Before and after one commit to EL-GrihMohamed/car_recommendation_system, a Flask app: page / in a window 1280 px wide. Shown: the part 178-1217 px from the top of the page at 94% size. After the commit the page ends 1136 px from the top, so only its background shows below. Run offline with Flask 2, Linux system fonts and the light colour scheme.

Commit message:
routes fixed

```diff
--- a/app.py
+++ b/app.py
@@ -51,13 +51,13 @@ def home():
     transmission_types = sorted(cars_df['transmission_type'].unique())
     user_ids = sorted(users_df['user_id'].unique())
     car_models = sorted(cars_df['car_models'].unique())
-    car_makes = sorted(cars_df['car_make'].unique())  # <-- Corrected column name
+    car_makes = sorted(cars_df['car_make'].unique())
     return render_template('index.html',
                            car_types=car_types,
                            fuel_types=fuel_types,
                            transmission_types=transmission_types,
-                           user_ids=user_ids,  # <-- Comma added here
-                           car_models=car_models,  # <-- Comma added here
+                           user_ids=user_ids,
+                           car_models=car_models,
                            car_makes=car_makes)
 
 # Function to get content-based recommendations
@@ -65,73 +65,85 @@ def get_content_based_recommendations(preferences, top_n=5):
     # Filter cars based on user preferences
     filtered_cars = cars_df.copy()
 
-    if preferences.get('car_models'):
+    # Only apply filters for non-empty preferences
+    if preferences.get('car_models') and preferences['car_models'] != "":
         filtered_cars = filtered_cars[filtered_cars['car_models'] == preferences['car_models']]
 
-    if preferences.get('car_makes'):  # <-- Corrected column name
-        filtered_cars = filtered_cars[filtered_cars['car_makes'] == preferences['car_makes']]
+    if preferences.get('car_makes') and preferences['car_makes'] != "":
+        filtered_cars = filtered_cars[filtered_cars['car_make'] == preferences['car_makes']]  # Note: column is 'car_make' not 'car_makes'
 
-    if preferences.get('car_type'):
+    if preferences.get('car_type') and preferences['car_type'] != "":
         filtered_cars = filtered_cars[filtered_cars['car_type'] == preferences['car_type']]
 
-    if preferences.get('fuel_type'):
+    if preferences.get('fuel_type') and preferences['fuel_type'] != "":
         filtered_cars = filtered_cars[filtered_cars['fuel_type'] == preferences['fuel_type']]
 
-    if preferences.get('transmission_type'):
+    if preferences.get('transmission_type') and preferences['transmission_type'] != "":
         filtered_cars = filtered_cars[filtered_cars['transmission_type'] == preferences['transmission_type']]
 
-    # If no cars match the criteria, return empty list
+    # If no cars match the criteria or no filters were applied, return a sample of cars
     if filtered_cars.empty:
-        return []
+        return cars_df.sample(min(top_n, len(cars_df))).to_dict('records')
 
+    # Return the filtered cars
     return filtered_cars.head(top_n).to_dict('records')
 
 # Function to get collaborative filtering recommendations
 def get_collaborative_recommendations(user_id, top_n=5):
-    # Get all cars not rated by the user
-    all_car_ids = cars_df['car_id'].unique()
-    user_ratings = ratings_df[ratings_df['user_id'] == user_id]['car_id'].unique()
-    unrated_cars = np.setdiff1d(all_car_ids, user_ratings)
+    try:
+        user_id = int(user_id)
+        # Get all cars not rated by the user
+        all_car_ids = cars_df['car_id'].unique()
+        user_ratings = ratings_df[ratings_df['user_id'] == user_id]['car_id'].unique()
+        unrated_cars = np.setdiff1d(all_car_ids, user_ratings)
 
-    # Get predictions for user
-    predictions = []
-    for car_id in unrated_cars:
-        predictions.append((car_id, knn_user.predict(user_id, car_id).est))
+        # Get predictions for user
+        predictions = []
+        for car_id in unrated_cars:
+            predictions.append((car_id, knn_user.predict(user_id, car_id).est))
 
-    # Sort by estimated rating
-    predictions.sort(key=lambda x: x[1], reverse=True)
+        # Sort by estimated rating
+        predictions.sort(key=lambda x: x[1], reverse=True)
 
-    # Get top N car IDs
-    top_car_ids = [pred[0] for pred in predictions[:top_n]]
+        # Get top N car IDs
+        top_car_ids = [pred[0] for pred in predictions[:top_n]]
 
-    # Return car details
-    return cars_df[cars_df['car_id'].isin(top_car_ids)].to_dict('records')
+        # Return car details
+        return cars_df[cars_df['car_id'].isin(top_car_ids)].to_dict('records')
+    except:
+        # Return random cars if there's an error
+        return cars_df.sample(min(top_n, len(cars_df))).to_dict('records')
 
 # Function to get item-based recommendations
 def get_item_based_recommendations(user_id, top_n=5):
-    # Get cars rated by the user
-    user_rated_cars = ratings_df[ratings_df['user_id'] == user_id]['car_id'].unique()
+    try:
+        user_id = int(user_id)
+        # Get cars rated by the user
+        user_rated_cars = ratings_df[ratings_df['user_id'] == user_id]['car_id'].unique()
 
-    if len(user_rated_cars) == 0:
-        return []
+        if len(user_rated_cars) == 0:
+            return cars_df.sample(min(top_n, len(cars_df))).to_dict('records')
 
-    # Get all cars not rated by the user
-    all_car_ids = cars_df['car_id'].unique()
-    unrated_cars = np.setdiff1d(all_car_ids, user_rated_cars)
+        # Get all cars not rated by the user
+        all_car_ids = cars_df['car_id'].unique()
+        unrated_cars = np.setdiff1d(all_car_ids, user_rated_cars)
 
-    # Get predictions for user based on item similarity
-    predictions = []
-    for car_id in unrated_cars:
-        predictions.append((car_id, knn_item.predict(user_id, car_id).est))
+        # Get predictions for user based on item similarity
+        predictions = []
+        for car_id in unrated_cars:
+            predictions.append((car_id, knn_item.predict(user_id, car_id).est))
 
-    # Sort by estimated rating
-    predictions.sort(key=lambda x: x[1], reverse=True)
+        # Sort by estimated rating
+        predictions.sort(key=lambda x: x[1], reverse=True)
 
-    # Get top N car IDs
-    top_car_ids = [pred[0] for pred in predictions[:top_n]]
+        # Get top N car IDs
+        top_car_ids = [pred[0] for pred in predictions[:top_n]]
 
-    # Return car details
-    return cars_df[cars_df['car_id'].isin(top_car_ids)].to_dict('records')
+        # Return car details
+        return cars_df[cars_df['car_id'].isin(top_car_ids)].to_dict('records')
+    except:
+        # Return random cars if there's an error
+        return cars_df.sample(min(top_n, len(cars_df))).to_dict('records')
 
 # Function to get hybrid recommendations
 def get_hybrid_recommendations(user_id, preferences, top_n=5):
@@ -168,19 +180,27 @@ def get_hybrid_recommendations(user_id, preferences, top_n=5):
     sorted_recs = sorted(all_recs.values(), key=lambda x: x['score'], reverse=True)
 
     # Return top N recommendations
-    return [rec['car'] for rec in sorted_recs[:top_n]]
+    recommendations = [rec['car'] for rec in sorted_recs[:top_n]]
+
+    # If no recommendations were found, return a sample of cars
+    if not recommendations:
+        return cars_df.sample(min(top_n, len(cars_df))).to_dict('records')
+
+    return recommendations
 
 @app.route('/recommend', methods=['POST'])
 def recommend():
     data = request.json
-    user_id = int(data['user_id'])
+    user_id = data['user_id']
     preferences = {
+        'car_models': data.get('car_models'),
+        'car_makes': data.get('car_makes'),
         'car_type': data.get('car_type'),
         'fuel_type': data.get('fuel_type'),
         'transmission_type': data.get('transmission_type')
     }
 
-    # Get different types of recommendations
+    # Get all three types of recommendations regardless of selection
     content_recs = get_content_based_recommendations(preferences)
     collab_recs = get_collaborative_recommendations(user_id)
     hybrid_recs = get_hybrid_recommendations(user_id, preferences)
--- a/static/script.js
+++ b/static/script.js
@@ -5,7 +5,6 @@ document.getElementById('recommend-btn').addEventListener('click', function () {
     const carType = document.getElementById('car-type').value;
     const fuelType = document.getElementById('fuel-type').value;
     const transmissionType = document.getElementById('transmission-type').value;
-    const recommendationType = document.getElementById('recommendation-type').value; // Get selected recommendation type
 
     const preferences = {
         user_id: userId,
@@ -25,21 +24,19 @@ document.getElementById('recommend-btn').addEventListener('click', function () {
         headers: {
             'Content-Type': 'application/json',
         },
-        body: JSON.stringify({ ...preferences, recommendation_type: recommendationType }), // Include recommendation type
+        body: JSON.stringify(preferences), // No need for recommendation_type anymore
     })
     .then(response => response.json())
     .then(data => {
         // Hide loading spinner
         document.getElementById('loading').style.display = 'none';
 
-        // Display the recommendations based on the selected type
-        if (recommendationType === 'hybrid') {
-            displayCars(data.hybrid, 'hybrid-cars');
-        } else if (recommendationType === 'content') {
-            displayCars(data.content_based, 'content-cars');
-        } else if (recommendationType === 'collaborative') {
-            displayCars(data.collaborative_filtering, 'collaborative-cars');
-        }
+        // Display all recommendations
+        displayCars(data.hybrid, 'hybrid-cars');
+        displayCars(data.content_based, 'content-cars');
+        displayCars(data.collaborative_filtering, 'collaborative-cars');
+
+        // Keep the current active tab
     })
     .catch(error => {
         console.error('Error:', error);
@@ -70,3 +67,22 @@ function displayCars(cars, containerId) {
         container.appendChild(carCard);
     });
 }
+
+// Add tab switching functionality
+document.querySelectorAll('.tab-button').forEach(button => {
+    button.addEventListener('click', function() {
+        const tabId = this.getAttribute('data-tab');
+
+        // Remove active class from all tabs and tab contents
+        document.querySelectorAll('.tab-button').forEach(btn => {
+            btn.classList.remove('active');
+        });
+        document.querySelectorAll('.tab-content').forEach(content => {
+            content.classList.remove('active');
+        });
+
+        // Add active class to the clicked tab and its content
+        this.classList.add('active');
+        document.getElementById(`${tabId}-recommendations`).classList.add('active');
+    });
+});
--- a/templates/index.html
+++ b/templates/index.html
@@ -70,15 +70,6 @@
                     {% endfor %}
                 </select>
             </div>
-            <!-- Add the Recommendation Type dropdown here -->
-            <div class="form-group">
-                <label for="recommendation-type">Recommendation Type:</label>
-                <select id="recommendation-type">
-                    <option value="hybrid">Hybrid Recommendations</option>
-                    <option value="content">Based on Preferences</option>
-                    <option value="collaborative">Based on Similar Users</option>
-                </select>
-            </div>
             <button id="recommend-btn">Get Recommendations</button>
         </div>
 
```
────────────────
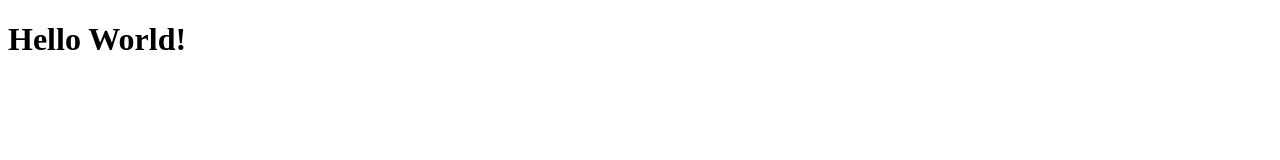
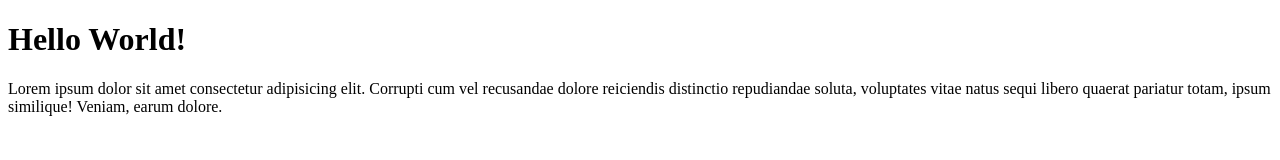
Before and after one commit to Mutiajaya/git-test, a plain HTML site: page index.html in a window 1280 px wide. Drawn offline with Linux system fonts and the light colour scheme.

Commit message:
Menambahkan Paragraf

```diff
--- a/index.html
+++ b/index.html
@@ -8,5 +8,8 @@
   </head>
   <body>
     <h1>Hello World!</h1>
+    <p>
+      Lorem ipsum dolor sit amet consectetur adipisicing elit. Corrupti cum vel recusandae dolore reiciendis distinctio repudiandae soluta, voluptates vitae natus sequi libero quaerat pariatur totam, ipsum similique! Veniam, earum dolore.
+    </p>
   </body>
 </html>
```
────────────────
TASK BRIEF:
Report how many lines above hold "loading", number only.

RESPONSE:
2